Apr 11, 2020
Angry inmates have set fire to an overcrowded prison on Indonesia’s Sulawesi island during a riot over measures imposed to contain the coronavirus
MANADO, Indonesia (AP) — Angry inmates set fire to an overcrowded prison on Indonesia’s Sulawesi island during a riot erupted late Saturday over measures imposed to contain the coronavirus, officials said.
Hundreds of police and soldiers were deployed to take control of Tuminting prison in Manado city, the capital of North Sulawesi province, which is designed to house 490 inmates but now has more than 550, said Lukmasono, the head of Justice and Human Rights provincial office.

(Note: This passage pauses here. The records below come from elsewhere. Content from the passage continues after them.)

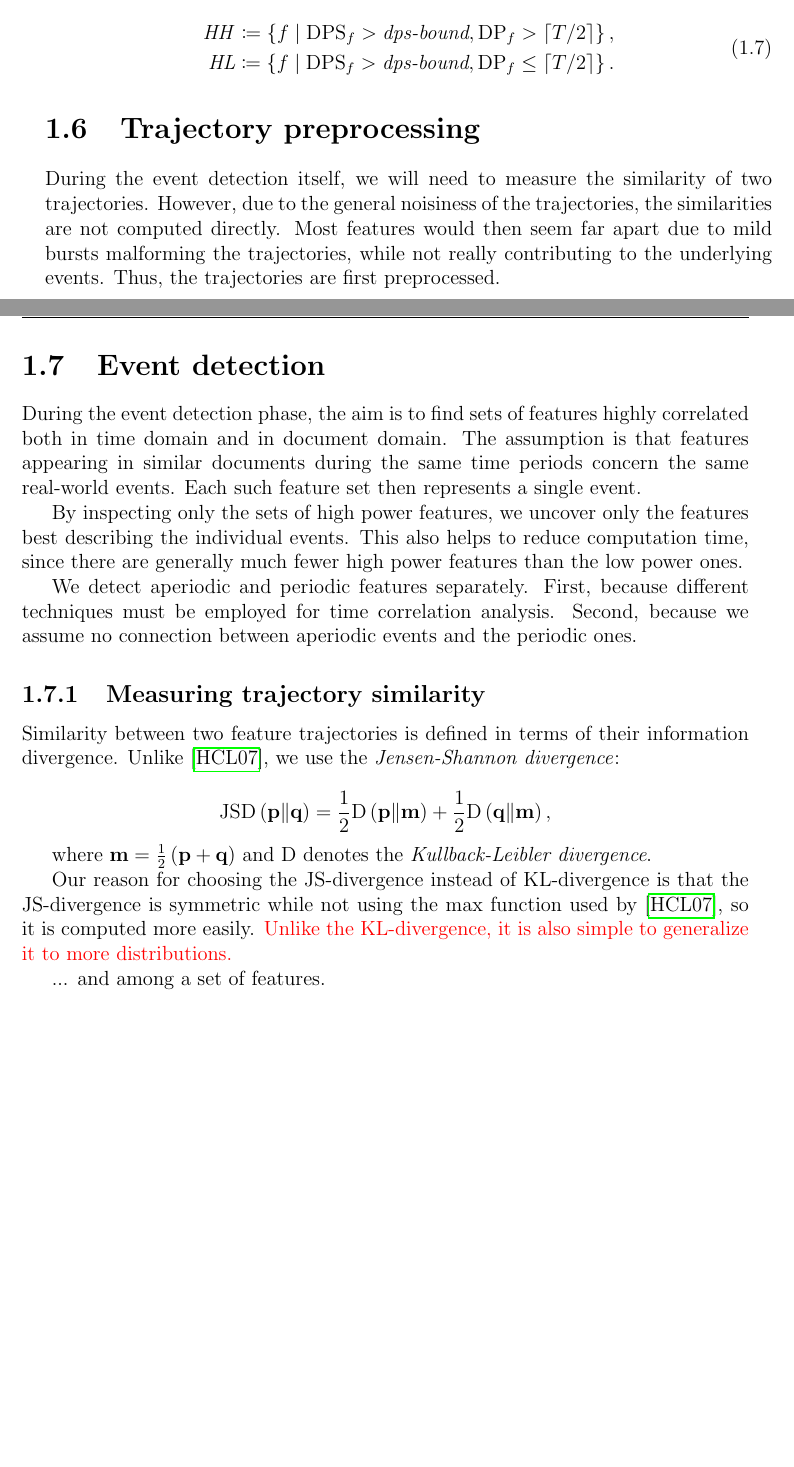
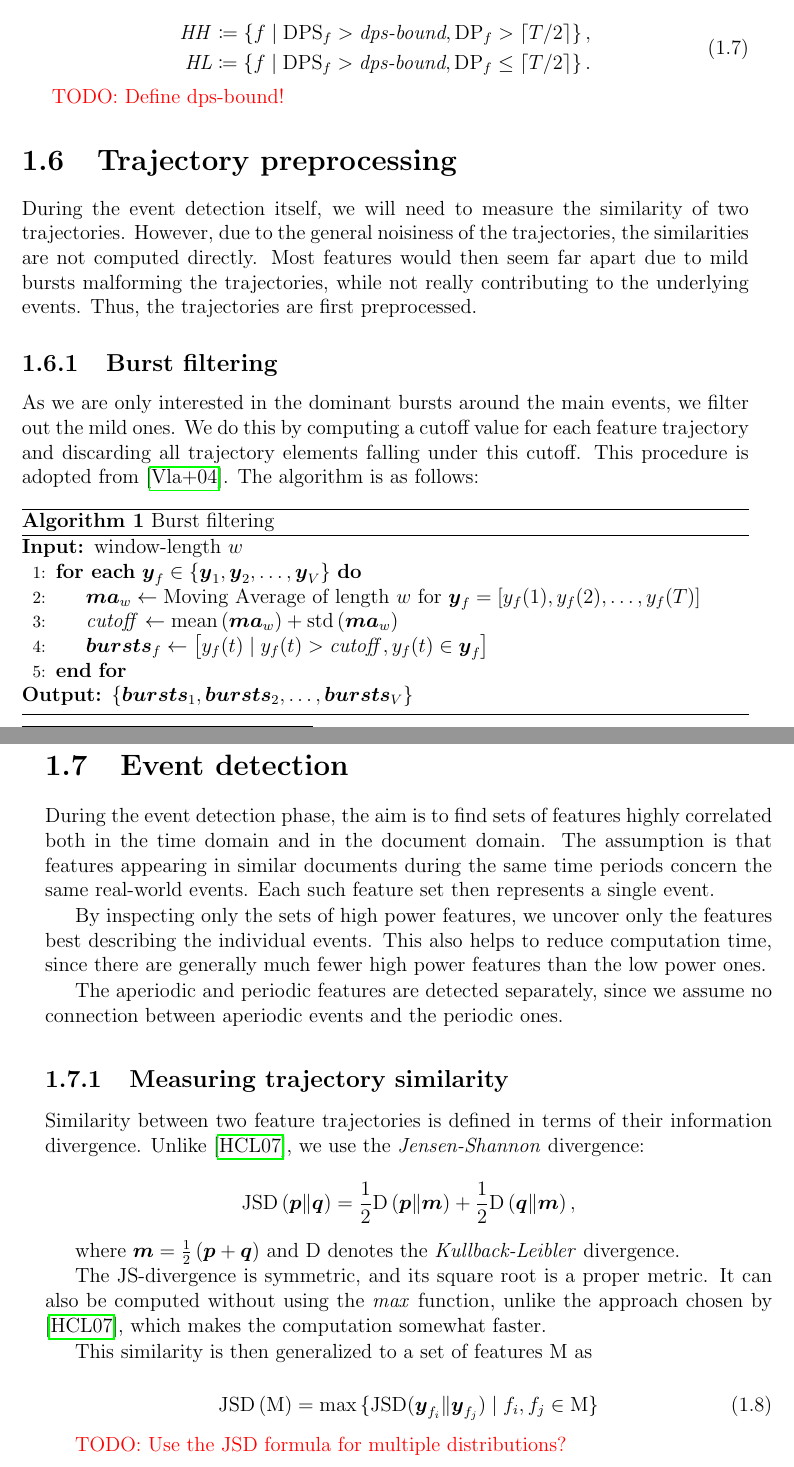
Before and after one commit to tomaskala/bachelor-thesis, a LaTeX thesis (Thesis/Thesis.tex, which reads Thesis/tex/chapters/chapter01.tex): two parts of pages 10 and 11 of 14 before the commit and two parts of pages 11 and 12 of 16 after it, joined at a grey line, cut so that both start at the same text, the shorter picture padded with empty space. Compiled offline with pdfLaTeX.

Commit message:
Written stuff

```diff
--- a/Thesis/Thesis.tex
+++ b/Thesis/Thesis.tex
@@ -13,9 +13,12 @@
 \pagestyle{fancy}
 \rhead{}
 
+\usepackage{bm}
 \usepackage{datetime}
 \usepackage{hyperref}
 
+\usepackage{algorithm}
+\usepackage{algpseudocode}
 \usepackage{amsmath}
 \usepackage{amsfonts}
 \usepackage{mathtools}
@@ -33,7 +47,7 @@
 \newcommand{\mi}{\mathrm{i}}  % Pretty imaginary unit.
 \DeclarePairedDelimiter{\ceil}{\lceil}{\rceil}  % The ceiling function.
 
-\newcommand{\vect}[1]{\mathbf{\MakeLowercase{#1}}}  % Pretty vectors.
+\newcommand{\vect}[1]{\bm{\MakeLowercase{#1}}}  % Pretty vectors.
 \newcommand{\mat}[1]{\mathbf{#1}}  % Pretty matrices.
 
 
--- a/Thesis/tex/chapters/chapter01.tex
+++ b/Thesis/tex/chapters/chapter01.tex
@@ -123,8 +123,26 @@ Based on the dominant power spectra and dominant periods, we divide the features
 \end{split}
 \end{equation}
 
+{\color{red}TODO: Define dps-bound!}
+
 
 \section{Trajectory preprocessing}
 During the event detection itself, we will need to measure the similarity of two trajectories. However, due to the general noisiness of the trajectories, the similarities are not computed directly. Most features would then seem far apart due to mild bursts malforming the trajectories, while not really contributing to the underlying events. Thus, the trajectories are first preprocessed.
 
-\subsection{Computing cutoff}
+\subsection{Burst filtering}
+As we are only interested in the dominant bursts around the main events, we filter out the mild ones. We do this by computing a cutoff value for each feature trajectory and discarding all trajectory elements falling under this cutoff. This procedure is adopted from \cite{online-search-queries}. The algorithm is as follows:
+
+\begin{algorithm}[H]
+\begin{algorithmic}[1]
+\caption{Burst filtering}
+\Input $\text{window-length} ~ w$
+
+\ForEach {$\vect{\traj}_{f} \in \{ \vect{\traj}_{1}, \vect{\traj}_{2}, \dots, \vect{\traj}_{\featcount}\}$}
+	\State $\vect{MA}_{w} \gets \text{Moving Average of length} ~ w ~ \text{for} ~ \vect{\traj}_{f} = \left[ \traj_{f}(1), \traj_{f}(2), \dots, \traj_{f}(\streamlen) \right]$
+
+	\State $\mathit{cutoff} \gets \text{mean} \left( \vect{MA}_{w} \right) + \text{std} \left( \vect{MA}_{w} \right)$
+
+	\State $\vect{bursts}_{f} \gets \left[ \traj_{f}(t) \mid \traj_{f}(t) > \mathit{cutoff}, \traj_{f}(t) \in \vect{y}_{f} \right]$
+\EndFor
+
+\Output $\{ \vect{bursts}_{1}, \vect{bursts}_{2}, \dots, \vect{bursts}_{\featcount} \}$
@@ -145,27 +172,36 @@ From now on, we assume the individual trajectories have been normalized to have
 
 \section{Event detection}
 
-During the event detection phase, the aim is to find sets of features highly correlated both in time domain and in document domain. The assumption is that features appearing in similar documents during the same time periods concern the same real-world events. Each such feature set then represents a single event.
+During the event detection phase, the aim is to find sets of features highly correlated both in the time domain and in the document domain. The assumption is that features appearing in similar documents during the same time periods concern the same real-world events. Each such feature set then represents a single event.
 
 By inspecting only the sets of high power features, we uncover only the features best describing the individual events. This also helps to reduce computation time, since there are generally much fewer high power features than the low power ones.
 
-We detect aperiodic and periodic features separately. First, because different techniques must be employed for time correlation analysis. Second, because we assume no connection between aperiodic events and the periodic ones.
+The aperiodic and periodic features are detected separately, since we assume no connection between aperiodic events and the periodic ones.
 
 
 \subsection{Measuring trajectory similarity}
-Similarity between two feature trajectories is defined in terms of their information divergence. Unlike \cite{event-detection}, we use the \textit{Jensen-Shannon divergence}:
+
+Similarity between two feature trajectories is defined in terms of their information divergence. Unlike \cite{event-detection}, we use the \textit{Jensen-Shannon} divergence:
 
 \begin{equation*}
 	\featsim \left( \vect{p} \| \vect{q} \right) = \frac{1}{2} \text{D} \left( \vect{p} \| \vect{m} \right) + \frac{1}{2} \text{D} \left( \vect{q} \| \vect{m} \right),
 \end{equation*}
 
-where $\vect{m} = \frac{1}{2} \left( \vect{p} + \vect{q} \right)$ and D denotes the \textit{Kullback-Leibler divergence}.
+where $\vect{m} = \frac{1}{2} \left( \vect{p} + \vect{q} \right)$ and D denotes the \textit{Kullback-Leibler} divergence.
 
-Our reason for choosing the JS-divergence instead of KL-divergence is that the JS-divergence is symmetric while not using the $\max$ function used by \cite{event-detection}, so it is computed more easily. {\color{red}Unlike the KL-divergence, it is also simple to generalize it to more distributions.}
+The JS-divergence is symmetric, and its square root is a proper metric. It can also be computed without using the \textit{max} function, unlike the approach chosen by \cite{event-detection}, which makes the computation somewhat faster.
 
-... and among a set of features.
+This similarity is then generalized to a set of features $\featset$ as
+
+\begin{equation}
+	\featsim \left( \featset \right) = \max{ \{ \featsim ( \vect{y}_{f_{i}} \| \vect{y}_{f_{j}} ) \mid f_{i}, f_{j} \in \featset \} }
+\end{equation}
+
+{\color{red}TODO: Use the JSD formula for multiple distributions?}
+
 
 \subsection{Measuring document overlap}
+
 The document overlap is first defined for two features, and then generalized to a whole feature set.
 
 Let $\featset_{i}$ be the set of all documents containing a feature $f_{i}$, and $\featset_{j}$ the set of all documents containing a feature $f_{j}$. Then, the document overlap of the features $f_{i}$ and $f_{j}$ is defined as
```
Also changed, not shown: Thesis/tex/references.bib (+17 -0 lines), Thesis/Thesis.tex (12 more changed lines), Thesis/tex/chapters/chapter01.tex (24 more changed lines).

Lukmasono, who goes by a single name, a preliminary investigation revealed that many inmates, mostly drug offenders, were angered by restrictions on family visits and envious following the early release of 115 inmates to curb the spread of the coronavirus in prisons.
They went on the rampage and started fires, and other inmates joined the protest and it turned violent, but there were no reports of deaths, Lukmasono said.
Television video showed prisoners in an open field under heavy guard by soldiers while orange flames and black smoke billow from a building, and burned office equipment, documents and broken glass are scattered around the prison.
Indonesia has released more than 36,550 inmates in a desperate bid to stop coronavirus from rampaging through its notoriously overcrowded prison system, said Rika Aprianti, the directorate general of Corrections at Justice and Human Rights spokesperson.
Inmates due to have served two-thirds of their sentences by December will be freed under assimilation and reintegration programs, the ministry said in a decree. It said juvenile inmates set to have served half their jail terms by December will also be released.
Indonesia recorded 3,842 confirmed COVID-19 cases as of Saturday, with 327 deaths.
Jailbreaks and riots are common in Indonesia, where overcrowding has become a problem in prisons that are struggling with poor funding and large numbers of people arrested in a war on illegal drugs.
Associated Press writer Niniek Karmini in Jakarta, Indonesia, contributed to this story.